We're in the right quadrant of the storm, which is often the biggest storm surge. 28-mile-per-hour gusts. You can see the surf getting kicked up. Storm surge up to ten feet. That's why low-lying areas... See More
We're in the right quadrant of the storm, which is often the biggest storm surge. 28-mile-per-hour gusts. You can see the surf getting kicked up. Storm surge up to ten feet. That's why low-lying areas are being asked to leave. Mississippi's gulf coast is bracing for the onslaught. On monday, some roads north, clogged. As gas lines lengthened. Long line, huh? Yeah, it is. Reporter: And grocery shelves empty.

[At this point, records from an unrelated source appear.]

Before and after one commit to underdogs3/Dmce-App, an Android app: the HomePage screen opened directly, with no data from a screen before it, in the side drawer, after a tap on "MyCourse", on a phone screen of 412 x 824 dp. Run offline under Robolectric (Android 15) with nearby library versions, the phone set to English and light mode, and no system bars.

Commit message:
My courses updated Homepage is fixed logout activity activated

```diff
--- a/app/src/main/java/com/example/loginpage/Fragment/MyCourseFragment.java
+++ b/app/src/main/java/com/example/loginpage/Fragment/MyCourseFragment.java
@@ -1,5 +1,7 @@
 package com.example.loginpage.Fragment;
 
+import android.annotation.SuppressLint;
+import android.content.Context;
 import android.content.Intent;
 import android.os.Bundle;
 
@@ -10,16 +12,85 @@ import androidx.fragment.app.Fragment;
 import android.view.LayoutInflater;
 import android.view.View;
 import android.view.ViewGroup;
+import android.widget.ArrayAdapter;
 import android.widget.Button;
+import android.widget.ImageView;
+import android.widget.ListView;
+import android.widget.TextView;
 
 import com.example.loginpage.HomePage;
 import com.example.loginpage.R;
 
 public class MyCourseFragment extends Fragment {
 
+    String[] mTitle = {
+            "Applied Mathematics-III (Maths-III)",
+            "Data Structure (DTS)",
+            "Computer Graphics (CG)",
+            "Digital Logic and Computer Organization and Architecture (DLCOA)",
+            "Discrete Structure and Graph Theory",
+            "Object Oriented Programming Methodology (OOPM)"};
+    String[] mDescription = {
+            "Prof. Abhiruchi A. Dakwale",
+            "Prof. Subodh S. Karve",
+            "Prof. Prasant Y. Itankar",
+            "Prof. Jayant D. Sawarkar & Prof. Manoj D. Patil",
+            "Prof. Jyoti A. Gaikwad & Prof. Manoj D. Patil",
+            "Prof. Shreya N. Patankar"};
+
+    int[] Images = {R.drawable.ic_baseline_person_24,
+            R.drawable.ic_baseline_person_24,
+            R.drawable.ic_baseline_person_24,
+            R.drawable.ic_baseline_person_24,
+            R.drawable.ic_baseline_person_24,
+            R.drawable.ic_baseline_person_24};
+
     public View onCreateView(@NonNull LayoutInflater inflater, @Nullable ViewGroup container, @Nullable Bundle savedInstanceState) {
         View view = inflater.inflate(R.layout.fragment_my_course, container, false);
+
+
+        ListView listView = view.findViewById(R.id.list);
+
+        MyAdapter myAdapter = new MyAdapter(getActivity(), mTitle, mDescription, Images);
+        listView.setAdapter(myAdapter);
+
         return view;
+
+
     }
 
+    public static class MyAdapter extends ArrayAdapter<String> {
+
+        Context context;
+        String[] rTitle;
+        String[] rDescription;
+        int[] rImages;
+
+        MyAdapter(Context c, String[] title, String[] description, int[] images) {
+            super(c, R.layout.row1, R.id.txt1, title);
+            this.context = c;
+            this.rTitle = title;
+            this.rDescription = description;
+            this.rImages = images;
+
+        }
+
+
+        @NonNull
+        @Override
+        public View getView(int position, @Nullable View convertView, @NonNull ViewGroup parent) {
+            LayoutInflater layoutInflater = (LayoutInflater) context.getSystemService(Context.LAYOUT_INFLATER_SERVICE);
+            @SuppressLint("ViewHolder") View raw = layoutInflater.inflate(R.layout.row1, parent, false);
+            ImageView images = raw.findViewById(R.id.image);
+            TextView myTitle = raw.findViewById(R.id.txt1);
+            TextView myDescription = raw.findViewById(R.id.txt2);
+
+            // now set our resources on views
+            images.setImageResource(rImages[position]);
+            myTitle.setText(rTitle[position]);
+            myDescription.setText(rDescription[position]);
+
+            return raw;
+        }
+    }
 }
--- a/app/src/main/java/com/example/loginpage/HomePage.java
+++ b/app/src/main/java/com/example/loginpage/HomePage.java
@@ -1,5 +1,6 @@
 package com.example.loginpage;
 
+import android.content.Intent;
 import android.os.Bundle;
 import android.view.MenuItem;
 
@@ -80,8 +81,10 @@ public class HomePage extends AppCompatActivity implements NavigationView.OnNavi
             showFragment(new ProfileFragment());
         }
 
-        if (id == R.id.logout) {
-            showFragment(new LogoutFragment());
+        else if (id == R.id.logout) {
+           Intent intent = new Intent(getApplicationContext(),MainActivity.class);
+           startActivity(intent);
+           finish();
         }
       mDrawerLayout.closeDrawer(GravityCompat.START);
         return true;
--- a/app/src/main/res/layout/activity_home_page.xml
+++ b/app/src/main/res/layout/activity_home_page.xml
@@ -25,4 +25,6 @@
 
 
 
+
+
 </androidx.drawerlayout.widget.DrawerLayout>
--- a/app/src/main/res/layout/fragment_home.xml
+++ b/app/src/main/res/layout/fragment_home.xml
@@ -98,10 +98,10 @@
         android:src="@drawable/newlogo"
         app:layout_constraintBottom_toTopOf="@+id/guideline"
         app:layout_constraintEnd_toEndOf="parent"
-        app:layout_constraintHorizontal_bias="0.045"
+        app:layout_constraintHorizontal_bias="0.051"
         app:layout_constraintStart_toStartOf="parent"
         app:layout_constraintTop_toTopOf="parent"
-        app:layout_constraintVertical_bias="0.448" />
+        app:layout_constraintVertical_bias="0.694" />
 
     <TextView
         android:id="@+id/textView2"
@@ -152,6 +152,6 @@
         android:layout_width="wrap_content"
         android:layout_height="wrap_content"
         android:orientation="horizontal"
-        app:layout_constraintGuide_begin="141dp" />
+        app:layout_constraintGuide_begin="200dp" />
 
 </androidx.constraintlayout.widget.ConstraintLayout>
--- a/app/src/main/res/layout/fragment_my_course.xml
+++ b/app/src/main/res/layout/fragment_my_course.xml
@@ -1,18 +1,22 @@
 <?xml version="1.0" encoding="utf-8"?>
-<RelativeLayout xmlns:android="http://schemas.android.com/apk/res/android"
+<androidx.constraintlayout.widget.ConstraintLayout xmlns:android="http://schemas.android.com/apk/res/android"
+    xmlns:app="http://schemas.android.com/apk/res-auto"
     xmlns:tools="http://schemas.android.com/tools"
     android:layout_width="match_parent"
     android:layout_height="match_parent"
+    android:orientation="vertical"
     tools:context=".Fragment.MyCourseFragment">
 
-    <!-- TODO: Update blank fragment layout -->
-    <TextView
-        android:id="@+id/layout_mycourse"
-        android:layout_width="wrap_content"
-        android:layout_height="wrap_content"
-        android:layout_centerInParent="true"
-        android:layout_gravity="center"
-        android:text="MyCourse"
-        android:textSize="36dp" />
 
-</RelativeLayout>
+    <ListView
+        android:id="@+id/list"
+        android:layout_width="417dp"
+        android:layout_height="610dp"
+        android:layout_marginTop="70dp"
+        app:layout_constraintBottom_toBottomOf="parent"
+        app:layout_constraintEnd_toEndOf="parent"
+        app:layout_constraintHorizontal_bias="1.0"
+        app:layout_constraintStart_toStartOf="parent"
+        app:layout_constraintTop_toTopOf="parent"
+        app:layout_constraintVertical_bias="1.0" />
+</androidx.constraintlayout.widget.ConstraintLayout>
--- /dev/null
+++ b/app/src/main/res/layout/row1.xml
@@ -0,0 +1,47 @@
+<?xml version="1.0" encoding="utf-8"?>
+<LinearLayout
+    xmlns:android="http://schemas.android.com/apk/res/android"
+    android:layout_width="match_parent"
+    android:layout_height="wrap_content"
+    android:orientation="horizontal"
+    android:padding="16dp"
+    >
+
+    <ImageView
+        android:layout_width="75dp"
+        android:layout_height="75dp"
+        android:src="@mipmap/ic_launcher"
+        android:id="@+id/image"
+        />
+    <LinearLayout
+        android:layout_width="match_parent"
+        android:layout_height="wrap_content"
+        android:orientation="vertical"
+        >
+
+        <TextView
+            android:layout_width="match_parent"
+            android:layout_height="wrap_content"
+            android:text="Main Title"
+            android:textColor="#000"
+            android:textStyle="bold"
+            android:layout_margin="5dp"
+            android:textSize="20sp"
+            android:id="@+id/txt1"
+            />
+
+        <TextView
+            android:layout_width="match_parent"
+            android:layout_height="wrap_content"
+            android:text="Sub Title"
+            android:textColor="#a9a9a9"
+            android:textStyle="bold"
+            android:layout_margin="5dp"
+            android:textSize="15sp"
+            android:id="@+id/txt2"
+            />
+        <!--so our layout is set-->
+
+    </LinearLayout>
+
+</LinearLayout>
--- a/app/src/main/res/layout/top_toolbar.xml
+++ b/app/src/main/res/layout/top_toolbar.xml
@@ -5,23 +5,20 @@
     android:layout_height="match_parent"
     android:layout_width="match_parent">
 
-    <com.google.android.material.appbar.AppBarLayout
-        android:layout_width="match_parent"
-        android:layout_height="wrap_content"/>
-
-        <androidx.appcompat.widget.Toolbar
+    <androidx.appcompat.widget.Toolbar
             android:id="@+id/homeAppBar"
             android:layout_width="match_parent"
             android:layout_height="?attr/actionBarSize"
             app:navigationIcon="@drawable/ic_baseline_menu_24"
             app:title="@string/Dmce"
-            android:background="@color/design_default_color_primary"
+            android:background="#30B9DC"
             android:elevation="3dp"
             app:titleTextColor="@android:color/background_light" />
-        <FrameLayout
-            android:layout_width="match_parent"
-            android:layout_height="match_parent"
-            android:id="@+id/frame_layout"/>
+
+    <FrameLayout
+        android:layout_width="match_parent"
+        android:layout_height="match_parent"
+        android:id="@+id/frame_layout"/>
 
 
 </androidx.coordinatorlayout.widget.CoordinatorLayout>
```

We're making the best of it. We know what you have to have to make it through, make do, until that power comes back on. Reporter: Anything that can't be boarded up is being tied down or moved inside. This is a huge storm. Estimated to be 800 miles wide. That's huge. Reporter: In gulfport, the county has activated its 24-hour operational center. The national guard is now on stand-by. And electric companies are positioning trucks for anticipated outages. We're preparing for the worst and hoping for the best. Reporter: Seven years ago, katrina demolished gulfport. The casinos, the restaurants, almost everything that lines this coast. It was not real nice to my first restaurant here. Reporter: So many like rob simpson's restaurant, has now been rebuilt, making it difficult to find any calm before this storm. So, it's still hard for me to believe I covered katrina from this very beach in gulfport seven years ago. And driving up and down the streets last night, we have the restaurants, the homes boarded up. They're taking this very seriously.
This transcript has been automatically generated and may not be 100% accurate.